+++ Listed records
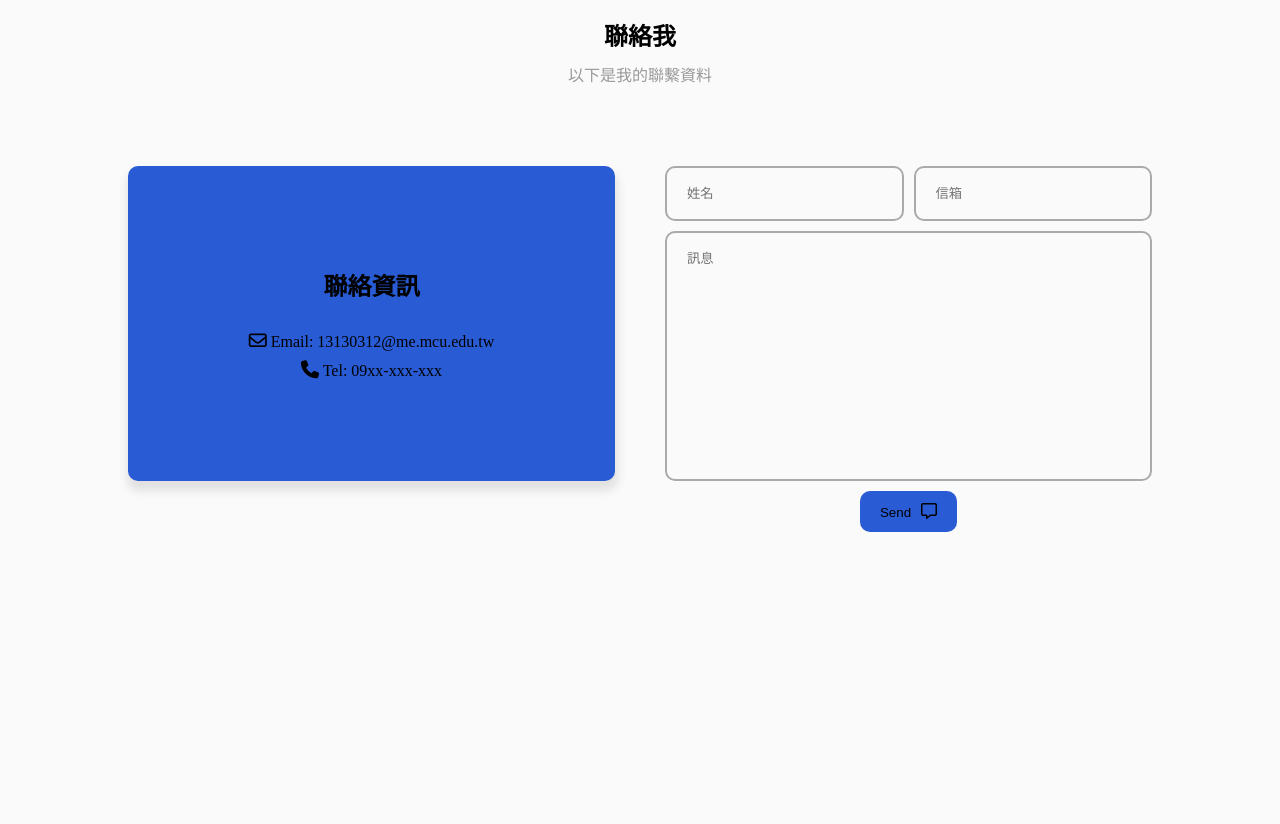
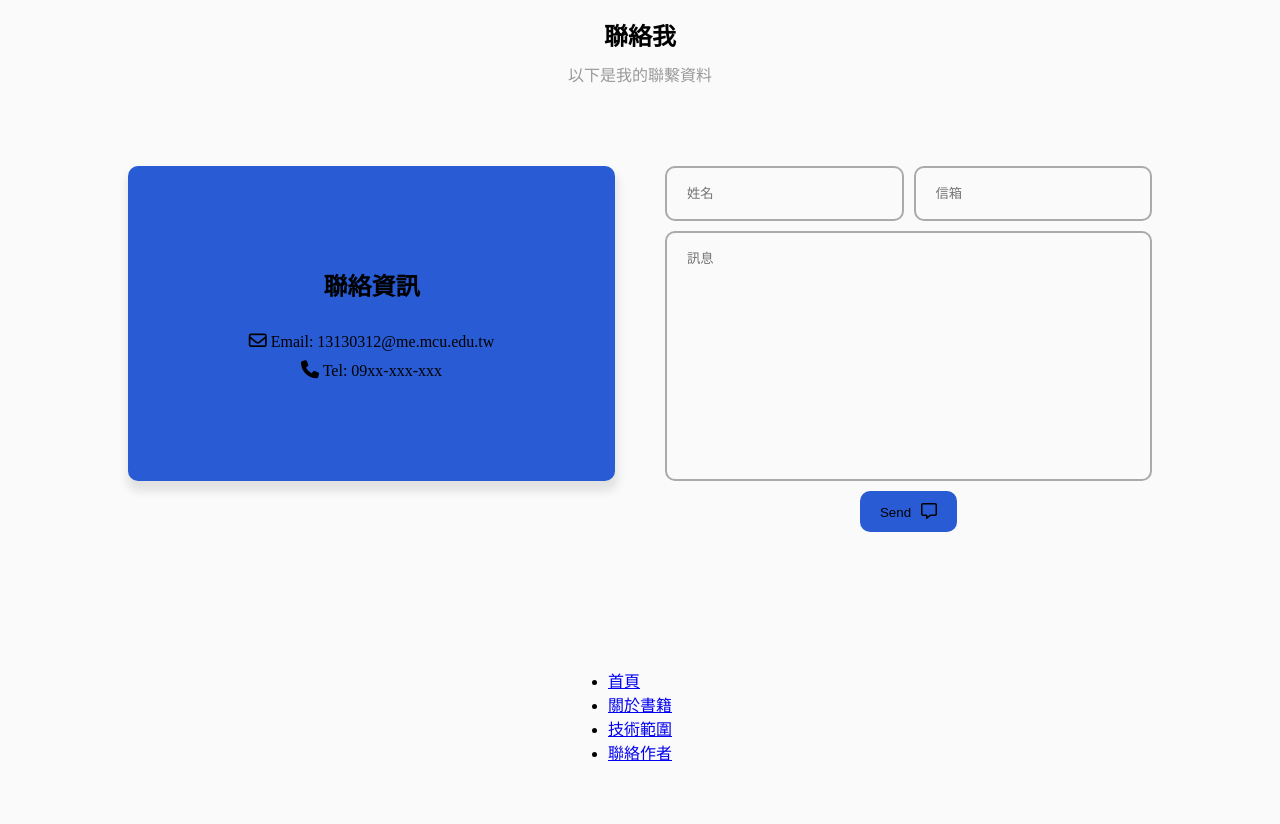
Before and after one commit to chenguanc720/mcu-113-1-web-13130312-final, a plain HTML site: page src/index.html in a window 1280 px wide. Shown: the part 2279-3103 px from the top of the page. Before the commit the page ends 2907 px from the top, so only its background shows below. Drawn offline with Linux system fonts and the light colour scheme.

Commit message:
頁尾基本樣式

```diff
--- a/src/index.html
+++ b/src/index.html
@@ -152,6 +152,22 @@
           </div>
         </section>
       </main>
+      <footer>
+        <ul class="footer-menu">
+          <li class="menu-item">
+            <a href="#home">首頁</a>
+          </li>
+          <li class="menu-item">
+            <a href="#about">關於書籍</a>
+          </li>
+          <li class="menu-item">
+            <a href="#skill">技術範圍</a>
+          </li>
+          <li class="menu-item">
+            <a href="#contact">聯絡作者</a>
+          </li>
+        </ul>
+      </footer>
     </div>
     <script src="./main.js"></script>
   </body>
--- /dev/null
+++ b/src/scss/_footer.scss
@@ -0,0 +1,12 @@
+footer {
+  display: flex;
+  justify-content: center;
+  align-items: center;
+  row-gap: 30px;
+  padding-block: 40px 60px;
+
+  .top-footer {
+    font-size: 20px;
+    font-weight: 600;
+  }
+}
--- a/src/scss/style.scss
+++ b/src/scss/style.scss
@@ -4,6 +4,7 @@
 @import "./about";
 @import "./skill";
 @import "./contact";
+@import "./footer";
 
 :root {
   --body-color: rgb(250, 250, 250);
```
Also changed, not shown: src/style.min.css, 1 other file.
++++++
> **Prompt**
Repeat the material above exactly. Leave every picture out of it.

> **Result**
Before and after one commit to chenguanc720/mcu-113-1-web-13130312-final, a plain HTML site: page src/index.html in a window 1280 px wide. Shown: the part 2279-3103 px from the top of the page. Before the commit the page ends 2907 px from the top, so only its background shows below. Drawn offline with Linux system fonts and the light colour scheme.

Commit message:
頁尾基本樣式

```diff
--- a/src/index.html
+++ b/src/index.html
@@ -152,6 +152,22 @@
           </div>
         </section>
       </main>
+      <footer>
+        <ul class="footer-menu">
+          <li class="menu-item">
+            <a href="#home">首頁</a>
+          </li>
+          <li class="menu-item">
+            <a href="#about">關於書籍</a>
+          </li>
+          <li class="menu-item">
+            <a href="#skill">技術範圍</a>
+          </li>
+          <li class="menu-item">
+            <a href="#contact">聯絡作者</a>
+          </li>
+        </ul>
+      </footer>
     </div>
     <script src="./main.js"></script>
   </body>
--- /dev/null
+++ b/src/scss/_footer.scss
@@ -0,0 +1,12 @@
+footer {
+  display: flex;
+  justify-content: center;
+  align-items: center;
+  row-gap: 30px;
+  padding-block: 40px 60px;
+
+  .top-footer {
+    font-size: 20px;
+    font-weight: 600;
+  }
+}
--- a/src/scss/style.scss
+++ b/src/scss/style.scss
@@ -4,6 +4,7 @@
 @import "./about";
 @import "./skill";
 @import "./contact";
+@import "./footer";
 
 :root {
   --body-color: rgb(250, 250, 250);
```
Also changed, not shown: src/style.min.css, 1 other file.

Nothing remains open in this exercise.